NYPD Officials Booted for Being Too Drunk to Fly to Afghanistan for Training Trip

New York Police Department Chief of Counterterrorism James Waters.

Six-high ranking officials at the NYPD had to cancel a trip to Afghanistan last week after two cops were booted from their military flight over concerns they were too drunk to fly.

The elite cops were on their way to the war-torn country for a weeklong trip to teach NYPD counterterrorism and crimefighting tactics to soldiers who train Afghan officers, a police source said.

The group included Chief of Counterterrorism James Waters; Lt. Chris Zimmerman, commander of the hostage negotiation team; Deputy Chief Scott Shanley, head of the department’s Critical Response Command, and Counterterrorism Capt. Daniel Magee.

After the brass got to Baltimore-Washington International Airport, they were told the Army chartered plane was delayed by three hours, sources told The News.

They went to a restaurant, got dinner and downed cocktails while waiting, a police official characterized their alcohol intake as “a few” drinks.

The group was not armed, sources said.

When the officers boarded the Kabul-bound plane — along with about 200 other passengers — members of the jet crew raised questions about whether Shanley and Magee were sober enough to take the 14-hour flight, sources told The News.

One police source said the six cops argued with the crew — Magee particularly loudly — but a police official said there was only a “discussion” between the two groups.
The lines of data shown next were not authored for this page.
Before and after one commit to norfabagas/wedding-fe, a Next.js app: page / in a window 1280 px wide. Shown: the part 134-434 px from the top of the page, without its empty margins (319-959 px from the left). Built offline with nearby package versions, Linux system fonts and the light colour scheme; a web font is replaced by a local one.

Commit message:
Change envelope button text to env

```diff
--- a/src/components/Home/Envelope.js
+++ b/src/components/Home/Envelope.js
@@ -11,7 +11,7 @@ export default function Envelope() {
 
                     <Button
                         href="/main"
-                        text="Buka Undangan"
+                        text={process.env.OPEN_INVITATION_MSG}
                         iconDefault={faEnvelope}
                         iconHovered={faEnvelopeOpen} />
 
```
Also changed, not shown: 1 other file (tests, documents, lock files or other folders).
“There was no argument,” the source said. “(Waters) spoke to the crew. There’s a feeling that the crew kind of overreacted.”

After that, Waters decided all of the officers had to deplane.
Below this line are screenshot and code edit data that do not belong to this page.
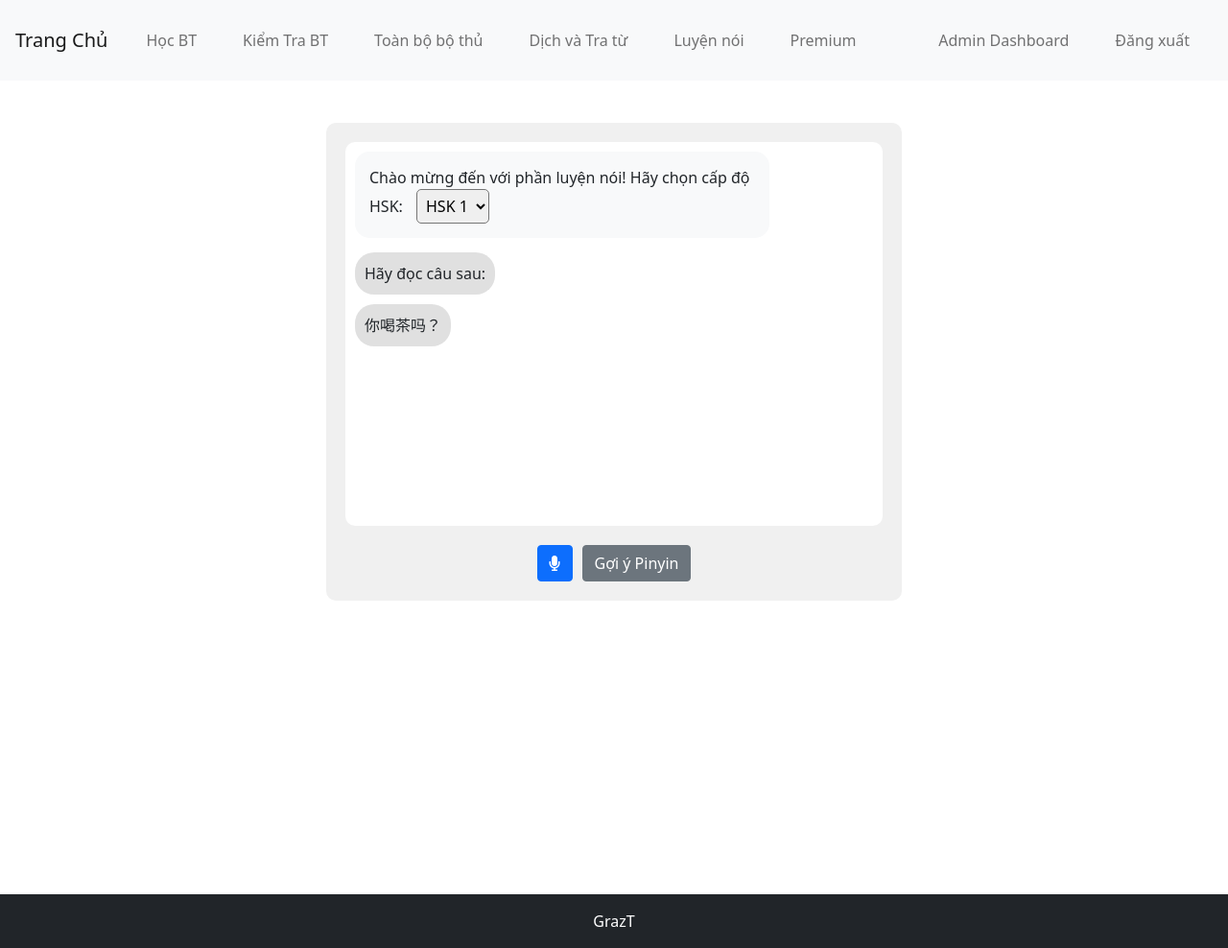
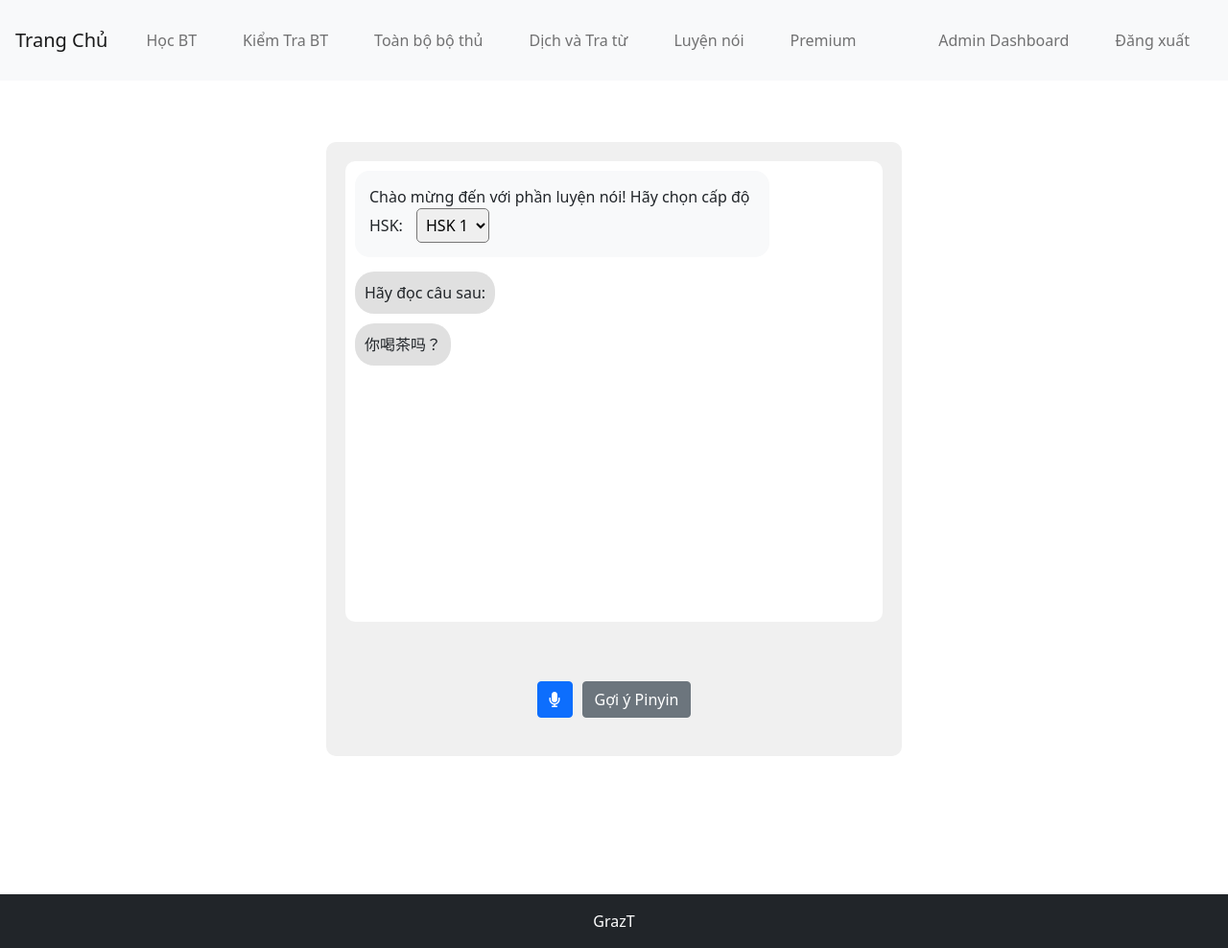
Before and after one commit to dinhgia2106/Chinese-Site, a Flask app: page /speaking-practice in a window 1280 px wide. Shown: the whole page at 96% size. Run offline with Flask 3, Linux system fonts and the light colour scheme; the visitor is signed in with stand-in values (Sample User, id 1); data that the repository does not hold is empty; some libraries are stand-ins or nearby versions.

Commit message:
Add layout

```diff
--- a/app.py
+++ b/app.py
@@ -100,7 +100,7 @@ def get_new_sentence():
     result = None
 
     while True:
-        prompt = """Bạn là 1 người trung. Tôi là người Việt và tôi đặt câu hỏi như sau: Hãy tạo một câu tiếng Trung ngắn, hoàn toàn ngẫu nhiên và không giới hạn trong bất kỳ chủ đề nào nhưng dành cho người Việt học tiếng Trung, bao gồm:
+        prompt = f"""Bạn là 1 người trung. Tôi là người Việt và tôi đặt câu hỏi như sau: Hãy tạo một câu tiếng Trung ngắn, hoàn toàn ngẫu nhiên và không giới hạn trong bất kỳ chủ đề nào nhưng dành cho người Việt học tiếng Trung, bao gồm:
 
 - Chữ Hán
 - Pinyin
@@ -118,6 +118,9 @@ Pinyin: ...
 Nghĩa tiếng Việt: ...
 
 Không thêm bất kỳ văn bản nào khác.
+
+Lưu ý: Câu được tạo ra phải khác với các câu sau đây:
+{', '.join(existing_sentences)}
 """
         try:
             model = genai.GenerativeModel("gemini-1.5-flash")
--- a/templates/home.html
+++ b/templates/home.html
@@ -1,11 +1,11 @@
-{% extends "base.html" %} {% block title %}Trang Chủ{% endblock %} {% block
+{% extends "base.html" %} {% block title %}Tiếng Trung TG{% endblock %} {% block
 content %}
 <div class="container">
   <h1 class="text-center mb-4">Chào mừng đến với ứng dụng học tiếng Trung</h1>
 
   {% if sentence %}
   <div class="random-sentence">
-    <h2 class="text-center">Câu tiếng Trung ngẫu nhiên cho bạn</h2>
+    <h2 class="text-center">Câu tiếng Trung ngẫu nhiên hôm nay</h2>
     <p><strong>Chữ Hán:</strong> {{ sentence.chinese }}</p>
     <p><strong>Pinyin:</strong> {{ sentence.pinyin }}</p>
     <p><strong>Âm Hán Việt:</strong> {{ sentence.sino_vietnamese }}</p>
--- a/templates/speaking_practice.html
+++ b/templates/speaking_practice.html
@@ -22,20 +22,46 @@
 </div>
 
 <style>
+  html,
+  body {
+    height: 100%;
+    margin: 0;
+    padding: 0;
+  }
+
+  body {
+    display: flex;
+    flex-direction: column;
+  }
+
+  .content {
+    flex: 1 0 auto;
+    display: flex;
+    flex-direction: column;
+  }
+
   .chat-container {
+    flex: 1;
+    display: flex;
+    flex-direction: column;
     max-width: 600px;
-    margin: 0 auto;
+    margin: 20px auto;
     padding: 20px;
     background-color: #f0f0f0;
     border-radius: 10px;
+    display: flex;
+    flex-direction: column;
+    min-height: 80vh; /* Thay đổi này */
   }
 
   #chat-messages {
-    height: 400px;
+    flex: 1;
     overflow-y: auto;
     padding: 10px;
     background-color: #fff;
     border-radius: 10px;
+    margin-bottom: 20px;
+    max-height: calc(80vh - 160px); /* Điều chỉnh này */
   }
 
   .message {
@@ -58,11 +84,12 @@
   }
 
   .input-area {
-    margin-top: 20px;
+    margin-top: auto;
     text-align: center;
     display: flex;
     justify-content: center;
     gap: 10px;
+    padding-bottom: 20px;
   }
 
   #hsk-selection {
```
Also changed, not shown: templates/history.html (+5 -5 lines), 1 other file.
“They all left because they had set up a training program and all of them needed to be in Afghanistan to do it,” the police source said.

The cops had to come back to the city, sources said.
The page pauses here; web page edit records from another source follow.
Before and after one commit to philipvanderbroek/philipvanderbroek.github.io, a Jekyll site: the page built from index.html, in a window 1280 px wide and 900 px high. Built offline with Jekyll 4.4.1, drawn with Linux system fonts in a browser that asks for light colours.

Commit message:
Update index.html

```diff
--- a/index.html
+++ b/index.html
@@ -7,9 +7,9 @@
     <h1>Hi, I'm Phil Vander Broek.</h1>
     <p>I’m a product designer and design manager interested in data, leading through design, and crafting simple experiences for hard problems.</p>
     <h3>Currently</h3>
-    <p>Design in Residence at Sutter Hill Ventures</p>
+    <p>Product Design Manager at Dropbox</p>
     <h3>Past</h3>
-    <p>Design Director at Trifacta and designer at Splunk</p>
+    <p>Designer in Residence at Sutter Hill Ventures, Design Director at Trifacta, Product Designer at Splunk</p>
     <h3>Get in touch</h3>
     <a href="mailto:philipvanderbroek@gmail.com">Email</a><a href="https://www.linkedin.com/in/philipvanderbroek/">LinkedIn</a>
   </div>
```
“Look, no one feels good about it, but they are still going to do it probably in October,” a police official said.

Under Department of Defense regulations, passengers may be denied boarding or transport if they are unruly, under the influence of drugs or alcohol that may create a hazard or disruptive.

Deputy Commissioner Stephen Davis, a police spokesman, said the NYPD is looking into the Aug. 10 incident.

“I am aware of no misconduct that occurred,” said Roy Richter, president of the NYPD Captains Endowment Association. “This was a training operation that has been delayed and will be rescheduled sometime in the future.”

Waters, who spent Thursday checking on counterterrorism preparations after the attack in Barcelona, could not be reached for comment.

Shanley and Zimmerman did not return phone messages. There was no answer on Magee’s line.

The Pentagon could not provide any information on the incident Thursday.

Source: http://www.nydailynews.com